On this particular Saturday, after the normal fifteen minutes’ football, Sister Rita invited the children to come indoors for some refreshments. The twenty or so children all came running but then, all being served, it was noticed that Roberto was missing! Immediately, a search got underway. Carers and children went looking in all the rooms of the small, school building we used, but there was no sign of Roberto. Out- of- doors searches yielded up the same negative results.
“Could he have wandered off into another yard?” we asked. Security is not very tight in the shanty towns and a lack of railings and gates is quite common. Lots of children play about in the wide, open, space. Had Roberto slipped through the gap in a weak and wandered away? There was no sign of him.
We, who were responsible, visited his family to report him missing. Before long, Roberto’s neighbours and even dwellers of neighbouring shanty towns were all mobilised to help. So many people they said they knew the jolly, smiling boy seemed to be everyone’s friend.
We visited police stations, hospitals and sports club, but to no avail. And as night fell and our preoccupation increased, we doubled our efforts and prayers.
One priest, helping in the search, reassured us: “Don’t worry, “ he said, he will be found on the third day, like Jesus.” And so he was!
Sunday morning found us all with the same anxious look on our faces. Now we went to the churches and Mass centres in the area and asked that Roberto’s disappearance be announces from the altars. By this time, we have prepared posters with Roberto’s photos. Still, no sign. And night fell.
Monday morning dawned early and bright. Glorious sunshine filled the blue sky as the shanty town came to life. Stallholders in the local market began to arrive for another day’s work. All was bustle and movements as vendors met van of supplies and began to arrange their wares. In the midst of all this bustle and noise, nobody seemed to notice the hungry-looking child, longing for a cup of tea and a bun.

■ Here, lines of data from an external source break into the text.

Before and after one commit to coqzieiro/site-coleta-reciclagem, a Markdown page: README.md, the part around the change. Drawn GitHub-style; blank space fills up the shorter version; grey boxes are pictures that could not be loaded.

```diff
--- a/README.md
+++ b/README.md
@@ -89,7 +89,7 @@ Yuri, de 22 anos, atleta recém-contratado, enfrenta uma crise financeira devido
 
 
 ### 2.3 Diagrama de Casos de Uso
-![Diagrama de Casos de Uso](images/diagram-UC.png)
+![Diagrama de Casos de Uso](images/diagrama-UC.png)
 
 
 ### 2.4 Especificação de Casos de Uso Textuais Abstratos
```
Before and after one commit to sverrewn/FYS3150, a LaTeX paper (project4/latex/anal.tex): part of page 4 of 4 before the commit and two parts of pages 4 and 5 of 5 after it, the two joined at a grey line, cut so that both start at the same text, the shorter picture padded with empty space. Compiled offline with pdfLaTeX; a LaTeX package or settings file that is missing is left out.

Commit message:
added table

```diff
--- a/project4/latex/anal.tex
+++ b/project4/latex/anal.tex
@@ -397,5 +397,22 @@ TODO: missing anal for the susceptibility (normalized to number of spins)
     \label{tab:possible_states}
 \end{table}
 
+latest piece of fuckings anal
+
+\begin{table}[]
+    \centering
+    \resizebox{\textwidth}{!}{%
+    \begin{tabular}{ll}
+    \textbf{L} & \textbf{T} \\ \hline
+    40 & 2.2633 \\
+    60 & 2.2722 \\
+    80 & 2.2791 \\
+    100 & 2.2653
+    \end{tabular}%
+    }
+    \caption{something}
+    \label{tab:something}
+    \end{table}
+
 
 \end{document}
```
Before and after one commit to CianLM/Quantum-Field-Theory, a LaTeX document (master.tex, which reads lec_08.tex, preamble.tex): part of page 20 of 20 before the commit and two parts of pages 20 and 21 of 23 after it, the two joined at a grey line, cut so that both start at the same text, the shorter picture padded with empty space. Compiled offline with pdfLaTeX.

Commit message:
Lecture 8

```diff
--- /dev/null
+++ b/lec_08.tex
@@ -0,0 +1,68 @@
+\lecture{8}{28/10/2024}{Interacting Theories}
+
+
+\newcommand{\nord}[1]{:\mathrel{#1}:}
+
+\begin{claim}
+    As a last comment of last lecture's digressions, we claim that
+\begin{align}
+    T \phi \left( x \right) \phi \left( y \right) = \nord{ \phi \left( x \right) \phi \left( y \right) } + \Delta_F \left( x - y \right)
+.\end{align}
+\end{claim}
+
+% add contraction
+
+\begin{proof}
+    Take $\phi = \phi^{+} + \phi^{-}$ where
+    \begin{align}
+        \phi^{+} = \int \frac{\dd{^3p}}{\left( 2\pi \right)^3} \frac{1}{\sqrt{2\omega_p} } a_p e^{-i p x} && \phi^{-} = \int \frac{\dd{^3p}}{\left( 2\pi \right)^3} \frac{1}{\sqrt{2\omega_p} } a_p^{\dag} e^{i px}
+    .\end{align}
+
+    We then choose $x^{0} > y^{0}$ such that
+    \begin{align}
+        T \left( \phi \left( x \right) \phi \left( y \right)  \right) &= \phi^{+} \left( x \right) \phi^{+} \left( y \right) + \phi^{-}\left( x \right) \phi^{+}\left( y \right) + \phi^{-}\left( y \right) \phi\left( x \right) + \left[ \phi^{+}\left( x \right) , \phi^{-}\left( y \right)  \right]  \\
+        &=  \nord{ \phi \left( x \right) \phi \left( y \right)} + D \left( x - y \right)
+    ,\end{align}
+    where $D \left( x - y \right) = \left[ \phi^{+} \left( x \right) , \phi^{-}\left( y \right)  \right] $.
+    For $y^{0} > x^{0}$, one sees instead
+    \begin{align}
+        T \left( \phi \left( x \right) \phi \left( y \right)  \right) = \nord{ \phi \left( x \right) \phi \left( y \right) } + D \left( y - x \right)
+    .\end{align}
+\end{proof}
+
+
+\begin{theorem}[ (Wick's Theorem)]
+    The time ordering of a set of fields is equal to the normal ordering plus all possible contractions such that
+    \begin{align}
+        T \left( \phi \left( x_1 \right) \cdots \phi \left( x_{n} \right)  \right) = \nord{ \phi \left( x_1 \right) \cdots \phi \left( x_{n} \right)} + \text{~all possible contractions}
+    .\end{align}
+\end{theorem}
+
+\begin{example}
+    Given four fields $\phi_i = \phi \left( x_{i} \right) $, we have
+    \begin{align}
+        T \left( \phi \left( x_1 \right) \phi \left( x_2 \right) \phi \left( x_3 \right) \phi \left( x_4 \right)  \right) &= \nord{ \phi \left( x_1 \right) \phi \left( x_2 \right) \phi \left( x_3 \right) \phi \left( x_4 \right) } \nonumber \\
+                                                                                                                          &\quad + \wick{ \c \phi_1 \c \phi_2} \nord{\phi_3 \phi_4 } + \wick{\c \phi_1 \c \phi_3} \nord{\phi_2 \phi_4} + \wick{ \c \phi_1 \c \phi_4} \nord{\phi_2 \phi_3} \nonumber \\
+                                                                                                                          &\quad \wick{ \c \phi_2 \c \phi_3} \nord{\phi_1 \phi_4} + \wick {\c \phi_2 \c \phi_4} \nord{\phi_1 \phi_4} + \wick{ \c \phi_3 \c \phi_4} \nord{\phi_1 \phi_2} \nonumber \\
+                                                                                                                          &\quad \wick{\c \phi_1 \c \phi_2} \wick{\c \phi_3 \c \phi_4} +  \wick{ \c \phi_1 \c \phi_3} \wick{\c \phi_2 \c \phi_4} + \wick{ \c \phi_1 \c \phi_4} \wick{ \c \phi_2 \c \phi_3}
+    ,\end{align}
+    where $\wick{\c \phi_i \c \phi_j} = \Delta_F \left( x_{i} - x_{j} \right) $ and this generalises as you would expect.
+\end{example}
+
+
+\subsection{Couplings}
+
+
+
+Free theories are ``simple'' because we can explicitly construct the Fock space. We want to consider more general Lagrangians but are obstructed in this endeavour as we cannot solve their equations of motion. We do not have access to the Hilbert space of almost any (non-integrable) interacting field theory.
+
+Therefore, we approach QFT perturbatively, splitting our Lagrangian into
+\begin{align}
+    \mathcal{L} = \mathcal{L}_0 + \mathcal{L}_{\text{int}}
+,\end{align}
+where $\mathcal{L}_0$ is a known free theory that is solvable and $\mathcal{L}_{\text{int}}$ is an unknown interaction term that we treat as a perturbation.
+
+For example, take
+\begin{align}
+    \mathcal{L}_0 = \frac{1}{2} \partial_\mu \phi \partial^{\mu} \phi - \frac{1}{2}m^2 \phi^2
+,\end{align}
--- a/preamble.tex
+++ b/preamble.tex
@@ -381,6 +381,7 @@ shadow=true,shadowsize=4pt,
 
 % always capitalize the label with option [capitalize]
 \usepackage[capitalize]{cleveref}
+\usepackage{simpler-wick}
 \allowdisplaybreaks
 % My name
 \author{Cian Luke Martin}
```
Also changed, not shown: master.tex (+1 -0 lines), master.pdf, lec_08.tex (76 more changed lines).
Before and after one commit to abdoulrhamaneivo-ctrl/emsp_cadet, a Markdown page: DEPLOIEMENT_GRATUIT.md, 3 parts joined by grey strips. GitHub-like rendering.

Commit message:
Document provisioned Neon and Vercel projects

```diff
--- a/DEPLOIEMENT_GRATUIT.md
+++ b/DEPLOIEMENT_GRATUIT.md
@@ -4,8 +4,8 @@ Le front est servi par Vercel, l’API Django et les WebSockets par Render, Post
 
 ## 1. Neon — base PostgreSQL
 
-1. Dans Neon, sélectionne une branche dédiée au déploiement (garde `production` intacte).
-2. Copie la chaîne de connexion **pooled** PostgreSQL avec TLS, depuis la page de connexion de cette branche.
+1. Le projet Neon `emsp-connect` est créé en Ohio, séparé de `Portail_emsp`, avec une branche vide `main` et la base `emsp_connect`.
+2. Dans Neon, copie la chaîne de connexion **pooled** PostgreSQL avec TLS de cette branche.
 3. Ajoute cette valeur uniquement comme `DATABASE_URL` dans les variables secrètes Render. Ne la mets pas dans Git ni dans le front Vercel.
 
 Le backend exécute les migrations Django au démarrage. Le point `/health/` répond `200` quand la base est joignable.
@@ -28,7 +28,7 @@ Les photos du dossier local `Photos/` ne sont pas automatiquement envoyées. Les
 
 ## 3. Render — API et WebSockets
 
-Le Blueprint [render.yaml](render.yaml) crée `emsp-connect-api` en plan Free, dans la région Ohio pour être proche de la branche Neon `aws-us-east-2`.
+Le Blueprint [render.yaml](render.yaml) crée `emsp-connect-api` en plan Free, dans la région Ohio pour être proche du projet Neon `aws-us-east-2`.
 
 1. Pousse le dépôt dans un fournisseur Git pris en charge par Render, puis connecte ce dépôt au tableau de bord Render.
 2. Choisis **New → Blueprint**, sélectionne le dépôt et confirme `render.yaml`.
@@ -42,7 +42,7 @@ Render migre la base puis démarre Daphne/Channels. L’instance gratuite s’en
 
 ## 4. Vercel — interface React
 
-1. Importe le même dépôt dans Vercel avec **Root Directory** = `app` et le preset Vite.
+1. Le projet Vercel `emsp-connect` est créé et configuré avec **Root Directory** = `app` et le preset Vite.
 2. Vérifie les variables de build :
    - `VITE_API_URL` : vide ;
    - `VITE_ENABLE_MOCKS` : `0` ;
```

But just then, along came a huge Coca-Cola truck, driven by Luis. It was, indeed, an answer to prayer that Luis, from his high-up vantage point, spotted Roberto, his neighbour, whom everyone was looking for! Pulling up to the kerb, Luis opened the door and shouted, “Roberto would you like a ride in my truck?” What little boy would refuse a ride in a powerful truck driven by a friendly neighbour? And so, up jumped Roberto and off they went to bring the good news to the family: Roberto who had been lost, was found”
With the most joyful of welcomes embraces and kisses all round, the family insisted that Luis join in the celebration. And then, turning to Roberto, his father asked, “And what were you doing while you were away?” With a broad grin, Roberto replied, “I was selling Coca-Cola!”
-By Sr. Elizabeth Doyle,SSC
Published by PIONEER Magazine ( February 2017)